While believing everything you read on the Internet is not a wise decisions, you should listen to this piece of advice—explore the options, look at the facts, and then chose.
Therapy vs. Rehab – The “You” Factor
No, that is not a grammatical mistake. There is a major “you” factor in your addiction. Your addiction is directly related to how you cope with things. So, as you compare the idea of counseling with rehab, you need to think about how you are going to hold yourself accountable for the down time between counseling sessions.
Successful drug and alcohol programs remove the “you” from the formula and that is how they yield results. Step back and put things into perspective. Compare and contrasts options in this scenario.
You have an addiction problem and you have an appointment with your therapists. The first question you need to ask yourself is, “Will I actually go to all the appointments?” See, there is a “you” factor.
- “You” have to go to the appointment.
- “You” can make excuses and miss.
- “You” can avoid the issues.
- “You” have no one to be accountable to.
Now, here’s the same scenario in a drug and alcohol rehab setting. You have an appointment with your therapists.
- The person in charge of your treatment sees that you get there.
- The counselor will call you out on any excuses.
- The group meetings show you that you are not alone in your struggles so you stop avoiding the issues.
- You are taught to hold yourself accountable for your choices.
You literally have to remove all responsibility from you because, by nature, you will go back to your addiction. It is an illness, and without proper treatment, it cannot be cured. You don’t go to a family doctor to treat cancer. You follow up with him about everything. The same is true with drug and alcohol recovery. You don’t go to a therapist to treat addiction. You follow up with a therapist after you’ve completed recovery.
Therapy vs. Rehab – I am not giving up control of my life.
Clearly, you already have everything under control…right? You have already lost control, and the reason why is because you are trying to handle your addiction on your own. While a therapist and counseling will certainly help you see things differently, without surrendering to the fact that you have lost control, and you need someone to teach you to be accountable, you will struggle with your addiction for a long time.
Again, the difference between therapy and rehab is very simple, you need structure, and you need regimented routine so that you can break the cycle of addiction.
Therapy vs. Rehab – There is something to gain from both.
Therapy is a great option for people who have relapsed or for people who can feel themselves skating the edge of sobriety. It is also a great way to maintain sobriety. Weekly meetings with a therapist can help you:
- Work through issues that are complicating your recovery.
- Develop social skills to communicate effectively.
- Find ways to deal with daily stressors.
- Foster new relationships.

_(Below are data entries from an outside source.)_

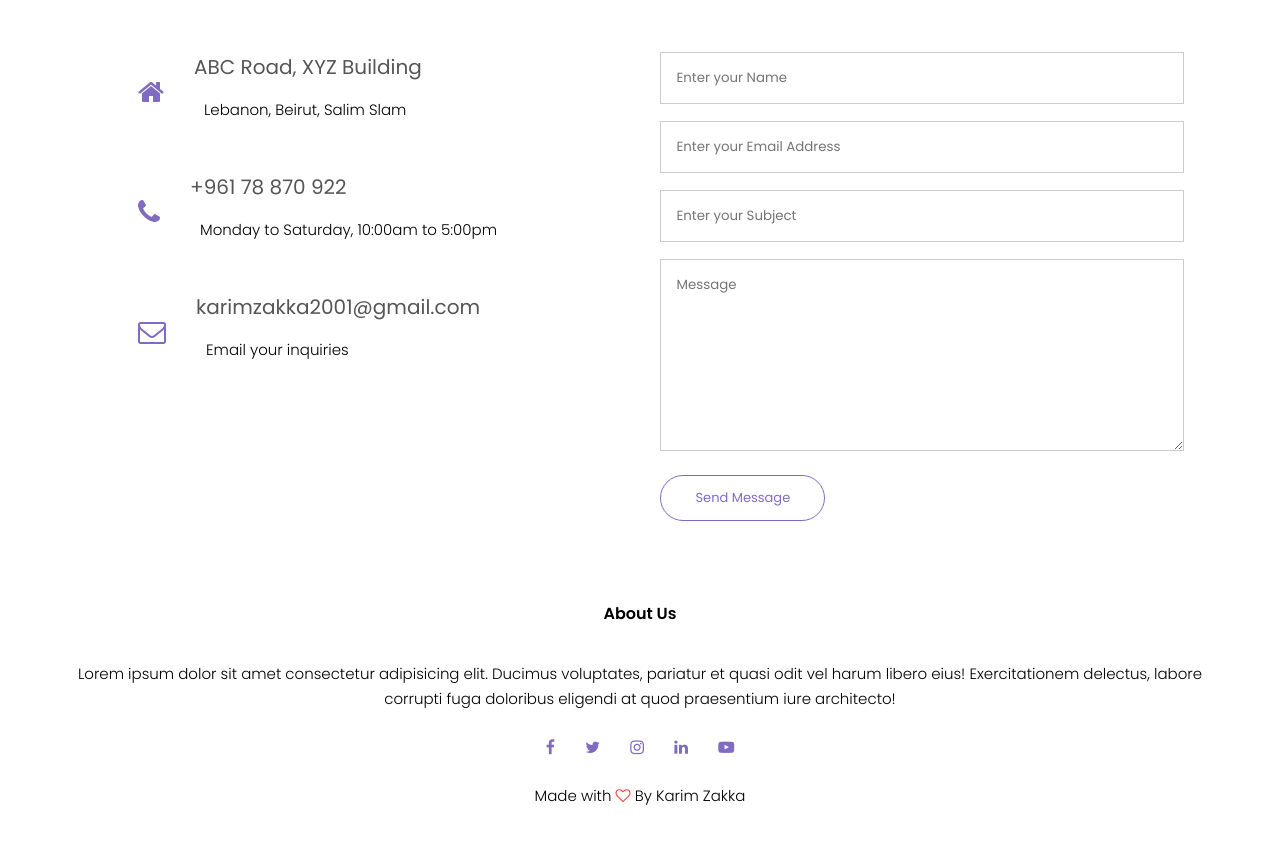
After one commit to KarimZakka01/Goltha, a PHP site: page /contact.html in a window 1280 px wide. The commit adds this page. Shown: the part 1016-1864 px from the top of the page. Run offline with PHP 8.4, Linux system fonts and the light colour scheme.

Commit message:
contact form

```diff
--- a/connection.php
+++ b/connection.php
@@ -14,7 +14,8 @@
     // Check connection using try and catch.
     try{
         //Here we insert a 4TH PARAMETER because we're connecting to a specific DB.
-        $conn = mysqli_connect($servername, $username, $password, $dbName);
+        $DBConnect = mysqli_connect($servername, $username, $password); //Connection to the DBMS.
+        $DBSelect = @mysqli_select_db($DBConnect, $dbName); //Connection to the DB.
         // echo "connected to the database $dbName";
 
         }catch(Exception $e){
--- /dev/null
+++ b/contact.html
@@ -0,0 +1,124 @@
+<!DOCTYPE html>
+<html>
+<head>
+
+<title>Goltha</title>
+
+<meta name = "viewport" content = "width=device-width, initial-scale = 1.0">
+<meta charset = "UTF-8">
+<meta http-equiv = "refresh" content = "600">
+
+<link rel = "stylesheet" href = "style.css">
+
+<link rel="preconnect" href="https://fonts.googleapis.com">
+<link rel="preconnect" href="https://fonts.gstatic.com" crossorigin>
+<link href="https://fonts.googleapis.com/css2?family=Poppins:
+wght@100;200;300;400;600;700&display=swap" rel="stylesheet">
+<!--Got the font from google fonts-->
+
+<link rel="stylesheet" href="https:/stackpath.bootstrapcdn.com/font-awesome/4.7.0/css/font-awesome.min.css">
+<!--This is a cdn (content delivery network) for font awesome.-->
+
+
+<body>
+
+    <section class = "subheading">
+        <nav>
+            <a href="index.html"><img src="golthalogo.svg" alt="This is the logo"></a>
+            <div class = "navigation">
+
+                <ul>
+                    <li><a href="index.html">Home</a></li>
+                    <li><a href="about.html">About</a></li>
+                    <li><a href="services.php">Services</a></li>
+                    <li><a href="">Contact</a></li>
+                    <li><a href="">Register</a></li>
+                </ul>
+            </div>
+
+        </nav>
+
+
+        <h1>Contact Us</h1>
+
+    </section>
+
+    <!-------CONTACT US CONTENT------->
+
+    <section class="location">
+
+        <iframe src="https://www.google.com/maps/embed?pb=!1m18!1m12!1m3!1d3312.2947662790675!2d35.49445361503165!3d33.88206158065258!2m3!1f0!2f0!3f0!3m2!1i1024!2i768!4f13.1!3m3!1m2!1s0x151f173c55cfddfb%3A0x3fe55df78257daed!2sSalim%20Salam%2C%20Bayrut!5e0!3m2!1sen!2slb!4v1653405521788!5m2!1sen!2slb" width="600" height="450" style="border:0;" allowfullscreen="" loading="lazy" referrerpolicy="no-referrer-when-downgrade"></iframe>
+
+    </section>
+
+    <section class="contactus">
+        <div class="row">
+            <div class="contactcol">
+                <div>
+                    <i class="fa fa-home"></i>
+                        <span> <!--div is a block-level element, while <span> is an inline element-->
+                            <h5>ABC Road, XYZ Building</h5>
+                            <p>Lebanon, Beirut, Salim Slam</p>
+                        </span>
+                </div>
+                <div>
+                    <i class="fa fa-phone"></i>
+                        <span> <!--div is a block-level element, while <span> is an inline element-->
+                            <h5>+961 78 870 922 </h5>
+                            <p>Monday to Saturday, 10:00am to 5:00pm</p>
+                        </span>
+                </div>
+                <div>
+                    <i class="fa fa-envelope-o"></i>
+                        <span> <!--div is a block-level element, while <span> is an inline element-->
+                            <h5>karimzakka2001@gmail.com</h5>
+                            <p>Email your inquiries</p>
+                        </span>
+                </div>
+
+            </div>
+
+            <div class="contactcol">
+
+                <form action="contacthandler.php" method="post">
+                    <input type="text" name="name" placeholder="Enter your Name" required><!--placeholder specifies a short hint that describes the expected value of an input field-->
+                    <input type="email" name="email" placeholder="Enter your Email Address" required>
+                    <input type="text" name="subject" placeholder="Enter your Subject" required>
+                    <textarea rows="8" name="message" placeholder="Message" required></textarea>
+                    <button type="submit" name="submit" class="morebutton purplebutton">Send Message</button>
+                </form>
+
+            </div>
+        </div>
+
+
+
+    </section>
+
+
+
+
+
+<!-------FOOTER------->
+<section class="footer">
+    <h4>About Us</h4>
+    <p>Lorem ipsum dolor sit amet consectetur adipisicing elit. Ducimus voluptates,
+        pariatur et quasi odit vel harum libero eius! Exercitationem delectus, labore<br>
+        corrupti fuga doloribus eligendi at quod praesentium iure architecto!</p>
+    <div class="socialicons">
+        <i class="fa fa-facebook"></i><!--FACEBOOK icon from font awesome-->
+        <a href="https://twitter.com/KarimZakka2" target="_blank"><i class="fa fa-twitter"></i></a><!--TWITTER icon from font awesome-->
+        <a href="https://www.instagram.com/karim_zakka/" target="_blank"><i class="fa fa-instagram"></i></a><!--INSTAGRAM icon from font awesome-->
+        <a href="https://www.linkedin.com/in/karim-zakka-022a2a1b6/" target="_blank"><i class="fa fa-linkedin"></i></a><!--LINKEDIN icon from font awesome-->
+        <a href="https://www.youtube.com/watch?v=dQw4w9WgXcQ" target="_blank"><i class="fa fa-youtube-play" aria-hidden="true"></i></a><!--YOUTUBE icon from font awesome-->
+    </div>
+    <p>Made with <i class="fa fa-heart-o"></i> By Karim Zakka</p>
+
+</section>
+
+
+
+
+
+</body>
+</html>
--- a/style.css
+++ b/style.css
@@ -656,3 +656,64 @@ nav img {
     color: blue;
     text-decoration: none;
   }
+
+
+/*-------------------------CONTACT US PAGE-------------------------*/
+
+
+.location{
+   margin: auto;
+   padding: 80px 0;
+   width: 80%;
+}
+
+.location iframe{
+  width: 100%;
+}
+
+.contactus{
+  margin: auto;
+  width: 80%;
+}
+
+.contactcol{
+  flex-basis: 48%;
+  margin-bottom: 30px;
+}
+
+.contactcol div{
+  display: flex;
+  align-items: center;
+  margin-bottom: 40px;
+
+}
+
+.contactcol div .fa{
+  margin: 10px;
+  margin-right: 30px;
+  color: #816bc1;
+  font-size: 28px;
+}
+
+.contaactcol div p{
+  padding: 0;
+}
+
+.contactcol div h5{
+  font-size: 20px;
+  font-weight: 400;
+  color: #555;
+  margin-bottom: 5px;
+}
+
+.contactcol input, .contactcol textarea{
+  padding: 15px;
+  margin-bottom: 17px;
+  width: 100%;
+  outline: none;
+  border: 1px solid #ccc;
+
+}
+
+
+/*-------------------------REGISTER PAGE-------------------------*/
```
Also changed, not shown: contacthandler.php (added, +38 -0 lines), services.php (+5 -4 lines).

Counseling and therapy are great ways to manage and maintain sobriety, but initial recovery needs to start with some type of rehab program. Here’s why recovery should start in a rehab program:
- It is structured and regimented.
- You can’t miss any parts of the day.
- You are removed from the temptations of using.
- You are removed from the stressors that lead you to using.
- You are placed with people who have similar needs as you.